▸ Task instructions: Across the data below, how many lines have the word "projects" in them? Give the number and nothing else.

═══ Supplied entries ═══

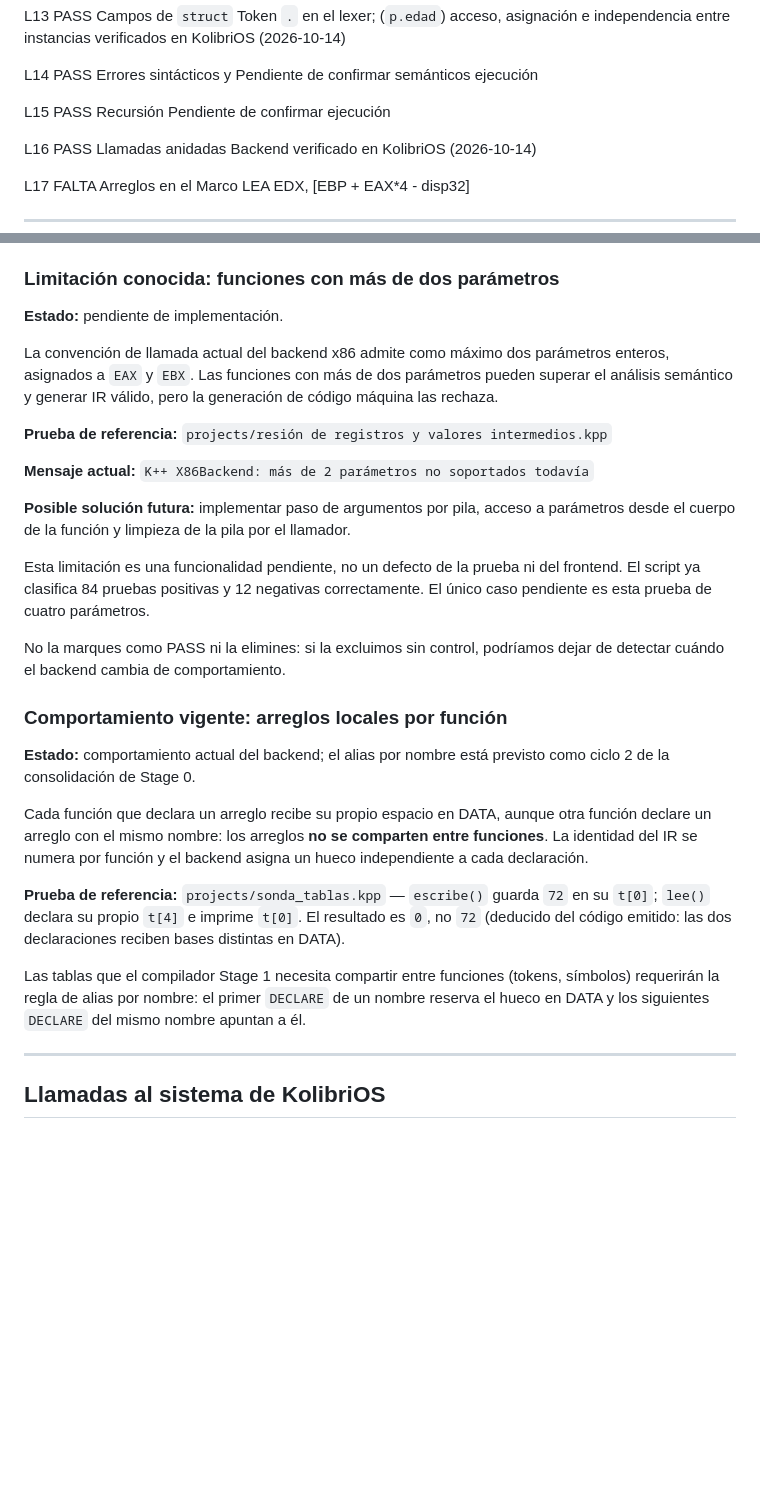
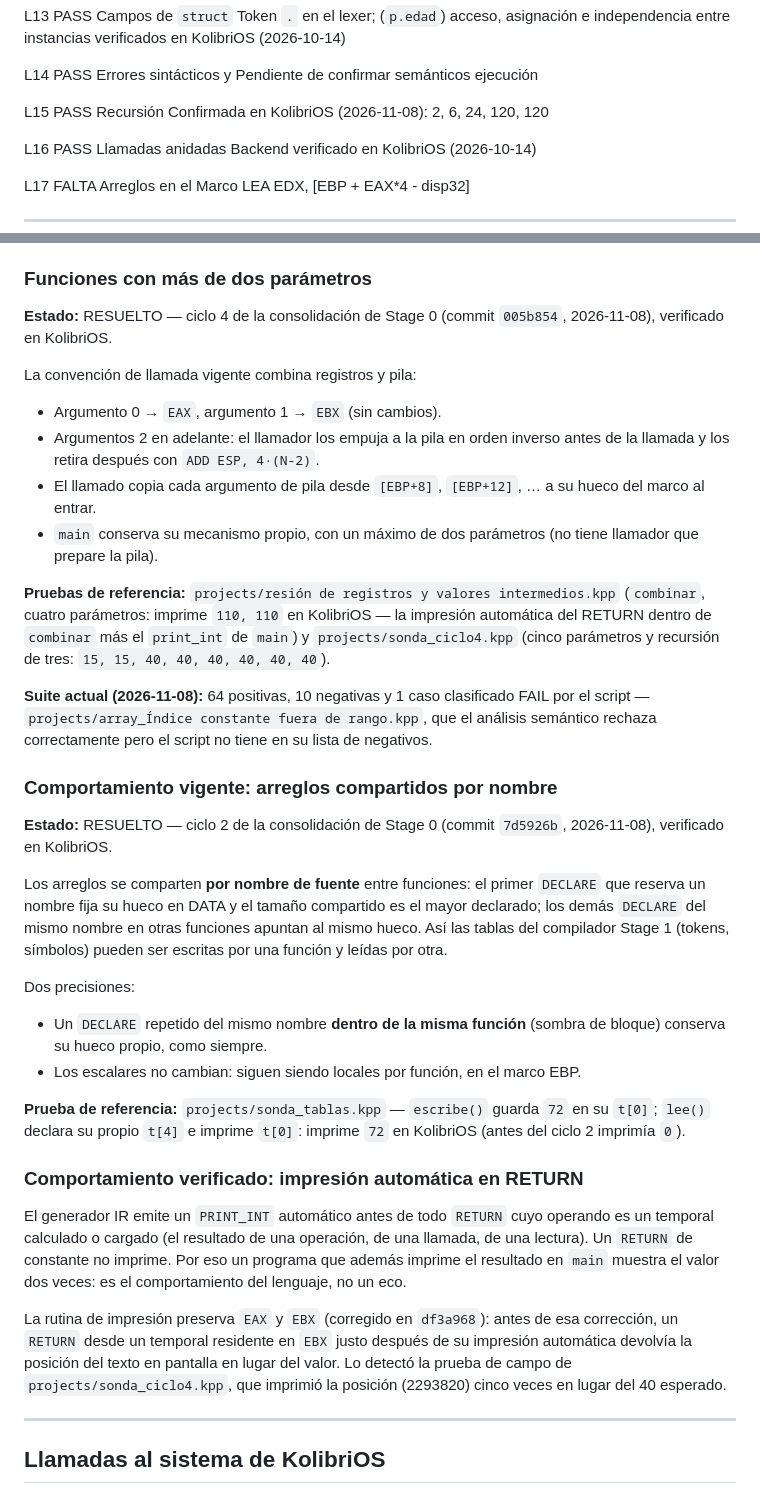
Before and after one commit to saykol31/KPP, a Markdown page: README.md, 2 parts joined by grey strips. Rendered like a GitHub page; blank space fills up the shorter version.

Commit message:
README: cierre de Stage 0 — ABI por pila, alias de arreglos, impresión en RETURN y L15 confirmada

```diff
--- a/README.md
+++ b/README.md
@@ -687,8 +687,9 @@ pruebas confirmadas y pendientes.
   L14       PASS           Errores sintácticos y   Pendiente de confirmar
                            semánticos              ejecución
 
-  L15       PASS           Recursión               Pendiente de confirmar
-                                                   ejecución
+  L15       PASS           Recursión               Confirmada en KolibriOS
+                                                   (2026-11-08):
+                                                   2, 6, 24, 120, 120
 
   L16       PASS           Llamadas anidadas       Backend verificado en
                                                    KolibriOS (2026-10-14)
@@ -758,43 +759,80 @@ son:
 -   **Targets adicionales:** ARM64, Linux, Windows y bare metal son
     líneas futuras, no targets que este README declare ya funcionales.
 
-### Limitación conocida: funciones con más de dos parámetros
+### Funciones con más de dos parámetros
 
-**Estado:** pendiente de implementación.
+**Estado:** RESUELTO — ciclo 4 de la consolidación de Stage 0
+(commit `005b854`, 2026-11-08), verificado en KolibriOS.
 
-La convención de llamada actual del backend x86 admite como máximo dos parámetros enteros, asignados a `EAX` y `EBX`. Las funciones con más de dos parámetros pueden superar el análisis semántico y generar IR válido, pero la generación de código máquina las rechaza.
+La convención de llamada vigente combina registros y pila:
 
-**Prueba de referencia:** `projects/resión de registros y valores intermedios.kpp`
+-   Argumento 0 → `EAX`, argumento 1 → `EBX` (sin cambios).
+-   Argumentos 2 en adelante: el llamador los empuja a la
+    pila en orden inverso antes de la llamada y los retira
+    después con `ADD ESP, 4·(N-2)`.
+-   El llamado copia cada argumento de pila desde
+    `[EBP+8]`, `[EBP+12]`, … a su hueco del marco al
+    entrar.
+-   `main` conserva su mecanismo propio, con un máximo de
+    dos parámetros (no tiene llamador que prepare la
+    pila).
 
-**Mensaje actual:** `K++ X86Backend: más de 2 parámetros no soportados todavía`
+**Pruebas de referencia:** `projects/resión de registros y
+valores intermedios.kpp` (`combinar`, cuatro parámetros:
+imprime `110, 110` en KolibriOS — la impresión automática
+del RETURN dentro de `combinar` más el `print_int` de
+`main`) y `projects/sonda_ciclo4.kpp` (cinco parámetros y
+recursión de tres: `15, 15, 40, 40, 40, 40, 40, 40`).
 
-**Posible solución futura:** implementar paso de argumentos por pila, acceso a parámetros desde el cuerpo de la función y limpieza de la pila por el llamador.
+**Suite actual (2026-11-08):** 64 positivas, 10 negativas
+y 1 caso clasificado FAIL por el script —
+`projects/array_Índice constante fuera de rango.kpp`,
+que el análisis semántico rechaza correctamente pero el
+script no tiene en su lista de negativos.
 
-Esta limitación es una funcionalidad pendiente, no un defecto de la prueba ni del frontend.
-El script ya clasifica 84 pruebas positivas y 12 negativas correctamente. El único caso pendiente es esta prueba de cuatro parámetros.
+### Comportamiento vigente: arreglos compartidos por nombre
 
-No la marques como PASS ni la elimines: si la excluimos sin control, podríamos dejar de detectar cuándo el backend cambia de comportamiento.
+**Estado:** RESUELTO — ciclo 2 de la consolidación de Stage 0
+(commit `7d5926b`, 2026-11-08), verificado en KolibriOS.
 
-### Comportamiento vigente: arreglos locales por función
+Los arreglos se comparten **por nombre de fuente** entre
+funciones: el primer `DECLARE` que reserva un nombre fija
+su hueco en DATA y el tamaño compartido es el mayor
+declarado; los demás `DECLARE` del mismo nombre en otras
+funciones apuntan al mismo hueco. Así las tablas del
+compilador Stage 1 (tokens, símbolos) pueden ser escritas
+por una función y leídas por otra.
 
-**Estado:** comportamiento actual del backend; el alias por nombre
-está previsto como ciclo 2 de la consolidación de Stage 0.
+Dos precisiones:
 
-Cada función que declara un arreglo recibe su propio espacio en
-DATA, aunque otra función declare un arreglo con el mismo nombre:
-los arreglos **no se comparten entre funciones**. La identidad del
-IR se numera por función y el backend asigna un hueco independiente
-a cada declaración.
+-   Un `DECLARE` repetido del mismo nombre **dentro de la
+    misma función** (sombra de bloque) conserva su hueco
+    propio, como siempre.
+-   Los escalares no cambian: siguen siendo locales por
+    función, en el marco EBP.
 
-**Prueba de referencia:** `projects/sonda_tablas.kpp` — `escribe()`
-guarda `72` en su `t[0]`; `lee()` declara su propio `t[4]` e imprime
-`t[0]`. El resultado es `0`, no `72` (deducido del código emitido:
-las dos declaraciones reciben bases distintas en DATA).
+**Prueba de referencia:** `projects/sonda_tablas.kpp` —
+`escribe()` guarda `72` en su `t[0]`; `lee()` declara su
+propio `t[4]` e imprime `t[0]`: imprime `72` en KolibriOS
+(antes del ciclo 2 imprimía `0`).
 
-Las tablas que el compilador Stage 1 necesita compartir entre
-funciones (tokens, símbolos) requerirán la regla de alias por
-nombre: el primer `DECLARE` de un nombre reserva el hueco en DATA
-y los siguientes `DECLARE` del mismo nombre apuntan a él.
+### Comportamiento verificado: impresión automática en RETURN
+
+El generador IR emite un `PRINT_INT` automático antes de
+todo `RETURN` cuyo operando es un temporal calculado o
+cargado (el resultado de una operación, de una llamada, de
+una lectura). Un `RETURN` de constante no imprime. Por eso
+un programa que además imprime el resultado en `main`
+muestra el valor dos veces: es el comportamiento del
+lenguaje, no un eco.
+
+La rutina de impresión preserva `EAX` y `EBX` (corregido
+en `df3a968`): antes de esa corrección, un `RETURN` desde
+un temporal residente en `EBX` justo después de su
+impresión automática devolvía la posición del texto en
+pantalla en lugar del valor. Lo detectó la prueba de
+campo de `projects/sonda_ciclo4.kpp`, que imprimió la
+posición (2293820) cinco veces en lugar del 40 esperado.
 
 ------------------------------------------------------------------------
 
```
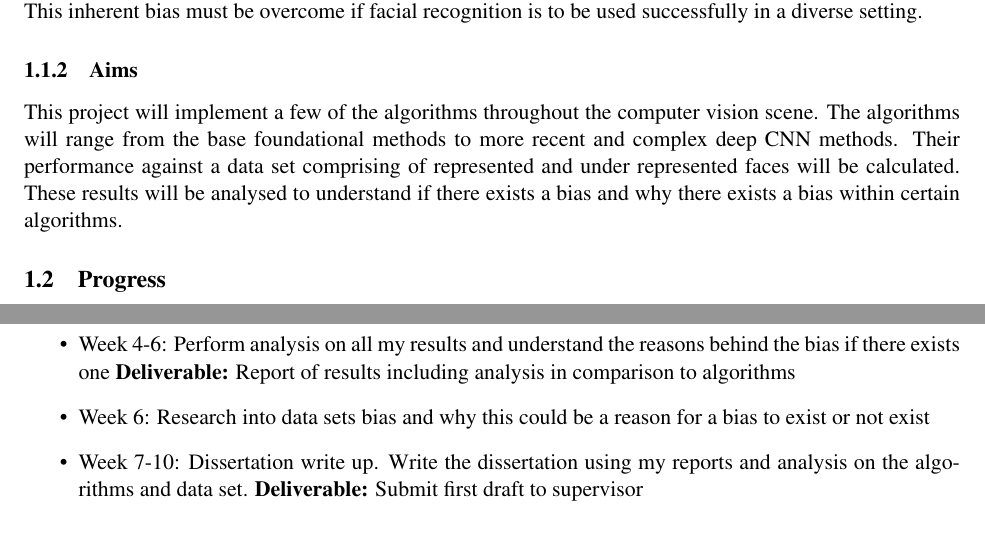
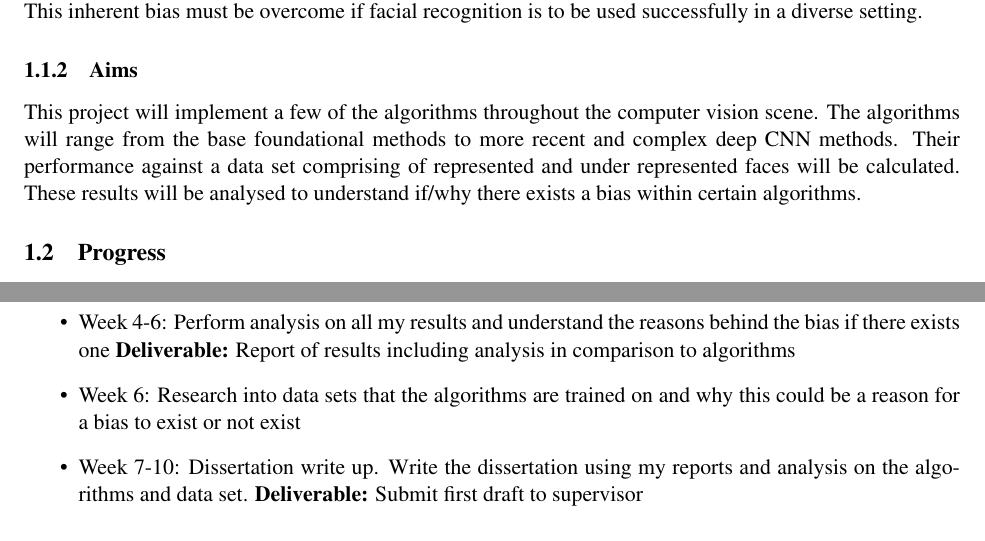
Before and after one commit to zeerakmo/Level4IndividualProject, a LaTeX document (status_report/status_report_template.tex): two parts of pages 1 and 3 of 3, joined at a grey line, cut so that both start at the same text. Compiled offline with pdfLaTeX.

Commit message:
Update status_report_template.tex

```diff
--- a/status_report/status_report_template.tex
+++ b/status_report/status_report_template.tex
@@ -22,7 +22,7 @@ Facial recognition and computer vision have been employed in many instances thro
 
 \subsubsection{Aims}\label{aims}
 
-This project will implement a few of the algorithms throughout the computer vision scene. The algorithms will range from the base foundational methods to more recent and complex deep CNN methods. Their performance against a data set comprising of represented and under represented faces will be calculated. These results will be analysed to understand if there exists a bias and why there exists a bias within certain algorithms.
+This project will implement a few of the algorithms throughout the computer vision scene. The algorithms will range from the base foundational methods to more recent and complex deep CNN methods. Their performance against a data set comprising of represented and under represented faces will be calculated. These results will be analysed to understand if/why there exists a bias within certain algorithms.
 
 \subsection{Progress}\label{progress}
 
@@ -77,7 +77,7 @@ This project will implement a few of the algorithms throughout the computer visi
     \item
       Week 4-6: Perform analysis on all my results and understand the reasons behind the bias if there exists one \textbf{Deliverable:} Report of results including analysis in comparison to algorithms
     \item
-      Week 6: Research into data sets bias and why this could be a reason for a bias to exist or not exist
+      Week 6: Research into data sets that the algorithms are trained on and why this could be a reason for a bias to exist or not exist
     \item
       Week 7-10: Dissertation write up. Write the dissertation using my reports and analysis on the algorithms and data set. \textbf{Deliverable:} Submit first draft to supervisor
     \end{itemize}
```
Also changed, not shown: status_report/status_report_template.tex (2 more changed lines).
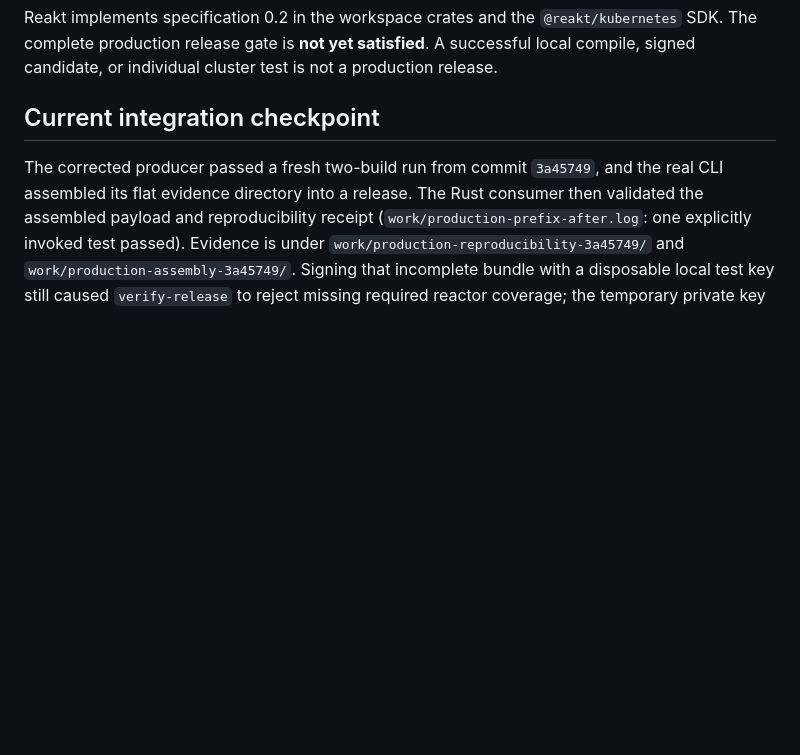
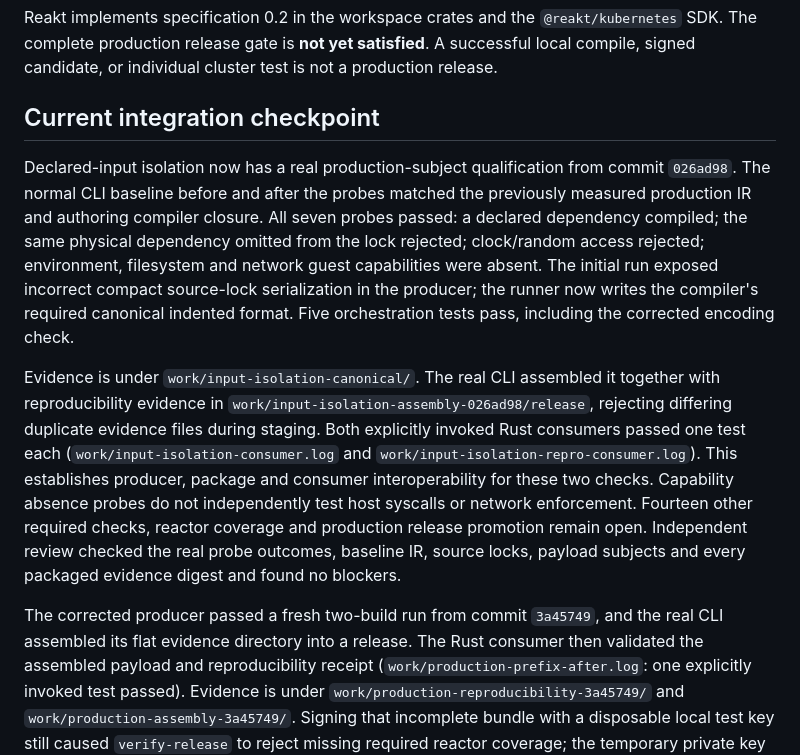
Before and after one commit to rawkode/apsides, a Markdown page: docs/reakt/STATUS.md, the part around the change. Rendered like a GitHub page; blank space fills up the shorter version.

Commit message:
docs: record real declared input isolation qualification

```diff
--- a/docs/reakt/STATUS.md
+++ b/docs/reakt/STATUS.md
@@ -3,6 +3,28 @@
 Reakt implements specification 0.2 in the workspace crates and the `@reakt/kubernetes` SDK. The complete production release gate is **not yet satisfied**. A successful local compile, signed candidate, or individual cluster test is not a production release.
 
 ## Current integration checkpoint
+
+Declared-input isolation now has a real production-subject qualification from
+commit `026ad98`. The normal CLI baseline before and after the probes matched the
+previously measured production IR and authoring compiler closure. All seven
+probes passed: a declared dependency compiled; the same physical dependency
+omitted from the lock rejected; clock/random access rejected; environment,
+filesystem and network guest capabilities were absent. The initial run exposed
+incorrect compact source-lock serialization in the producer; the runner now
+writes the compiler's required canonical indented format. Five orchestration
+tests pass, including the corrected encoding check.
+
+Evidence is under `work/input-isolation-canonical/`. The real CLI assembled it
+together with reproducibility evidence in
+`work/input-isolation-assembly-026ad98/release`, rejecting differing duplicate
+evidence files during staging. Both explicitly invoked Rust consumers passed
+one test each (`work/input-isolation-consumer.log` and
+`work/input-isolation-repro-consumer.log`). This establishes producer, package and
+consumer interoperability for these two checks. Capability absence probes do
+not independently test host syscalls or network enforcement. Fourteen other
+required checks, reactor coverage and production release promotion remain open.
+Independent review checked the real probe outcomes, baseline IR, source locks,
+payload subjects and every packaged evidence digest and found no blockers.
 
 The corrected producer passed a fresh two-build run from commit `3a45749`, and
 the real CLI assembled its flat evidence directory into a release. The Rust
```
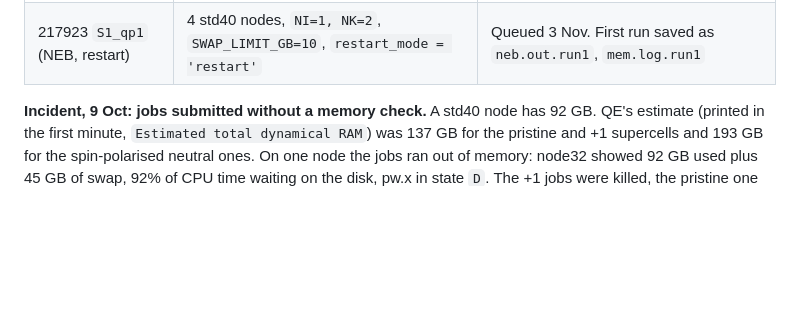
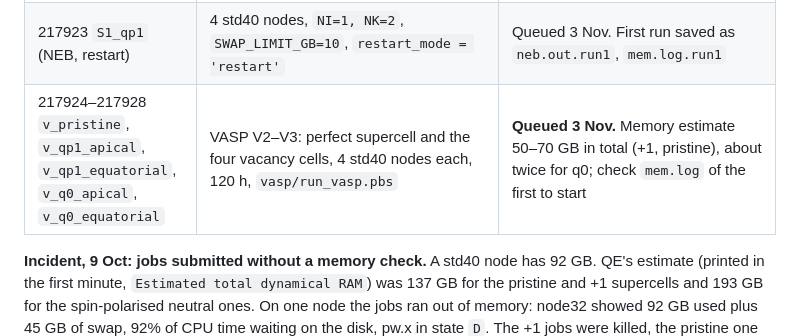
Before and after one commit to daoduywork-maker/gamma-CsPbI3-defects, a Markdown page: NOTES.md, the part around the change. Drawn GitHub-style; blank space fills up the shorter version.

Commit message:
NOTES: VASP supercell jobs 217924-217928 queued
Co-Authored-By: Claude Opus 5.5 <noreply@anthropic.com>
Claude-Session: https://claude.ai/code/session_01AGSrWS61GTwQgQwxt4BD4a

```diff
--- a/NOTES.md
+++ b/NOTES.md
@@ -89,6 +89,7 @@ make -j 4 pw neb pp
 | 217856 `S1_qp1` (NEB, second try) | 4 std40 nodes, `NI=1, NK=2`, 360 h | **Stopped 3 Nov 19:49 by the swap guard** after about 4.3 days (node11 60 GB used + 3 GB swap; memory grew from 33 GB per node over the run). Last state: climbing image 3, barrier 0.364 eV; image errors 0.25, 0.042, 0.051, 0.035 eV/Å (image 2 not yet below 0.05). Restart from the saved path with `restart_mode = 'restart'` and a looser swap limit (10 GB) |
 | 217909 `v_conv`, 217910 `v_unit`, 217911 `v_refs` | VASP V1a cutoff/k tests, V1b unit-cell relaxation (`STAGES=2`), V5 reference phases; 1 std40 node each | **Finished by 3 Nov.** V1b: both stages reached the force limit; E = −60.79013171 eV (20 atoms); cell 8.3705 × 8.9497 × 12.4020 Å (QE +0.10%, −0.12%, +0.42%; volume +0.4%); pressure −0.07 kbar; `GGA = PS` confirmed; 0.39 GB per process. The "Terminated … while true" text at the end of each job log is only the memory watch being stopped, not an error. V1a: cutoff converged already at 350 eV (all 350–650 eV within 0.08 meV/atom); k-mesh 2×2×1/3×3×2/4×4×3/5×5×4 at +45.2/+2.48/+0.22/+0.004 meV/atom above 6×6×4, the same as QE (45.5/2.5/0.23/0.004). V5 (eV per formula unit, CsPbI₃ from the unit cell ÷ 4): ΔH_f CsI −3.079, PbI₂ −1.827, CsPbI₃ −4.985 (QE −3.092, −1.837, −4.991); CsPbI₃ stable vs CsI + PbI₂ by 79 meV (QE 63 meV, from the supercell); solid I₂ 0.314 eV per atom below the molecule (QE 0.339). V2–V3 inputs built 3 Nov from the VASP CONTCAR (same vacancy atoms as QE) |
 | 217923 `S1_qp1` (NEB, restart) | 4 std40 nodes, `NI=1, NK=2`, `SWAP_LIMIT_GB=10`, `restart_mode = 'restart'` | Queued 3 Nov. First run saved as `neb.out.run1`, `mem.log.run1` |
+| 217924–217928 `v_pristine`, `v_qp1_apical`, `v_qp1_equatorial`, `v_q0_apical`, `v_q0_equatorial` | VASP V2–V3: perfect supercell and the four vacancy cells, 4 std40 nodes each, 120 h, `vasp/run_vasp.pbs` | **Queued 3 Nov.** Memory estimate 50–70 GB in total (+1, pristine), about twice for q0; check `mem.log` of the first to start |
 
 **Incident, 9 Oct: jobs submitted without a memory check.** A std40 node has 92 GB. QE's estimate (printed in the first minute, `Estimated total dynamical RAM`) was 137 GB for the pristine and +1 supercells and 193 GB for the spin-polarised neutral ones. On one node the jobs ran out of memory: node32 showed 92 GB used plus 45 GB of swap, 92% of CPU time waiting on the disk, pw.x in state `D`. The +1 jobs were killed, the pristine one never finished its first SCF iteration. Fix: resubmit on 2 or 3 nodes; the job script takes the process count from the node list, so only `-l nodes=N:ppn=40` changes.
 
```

═══

▸ Answer section: 7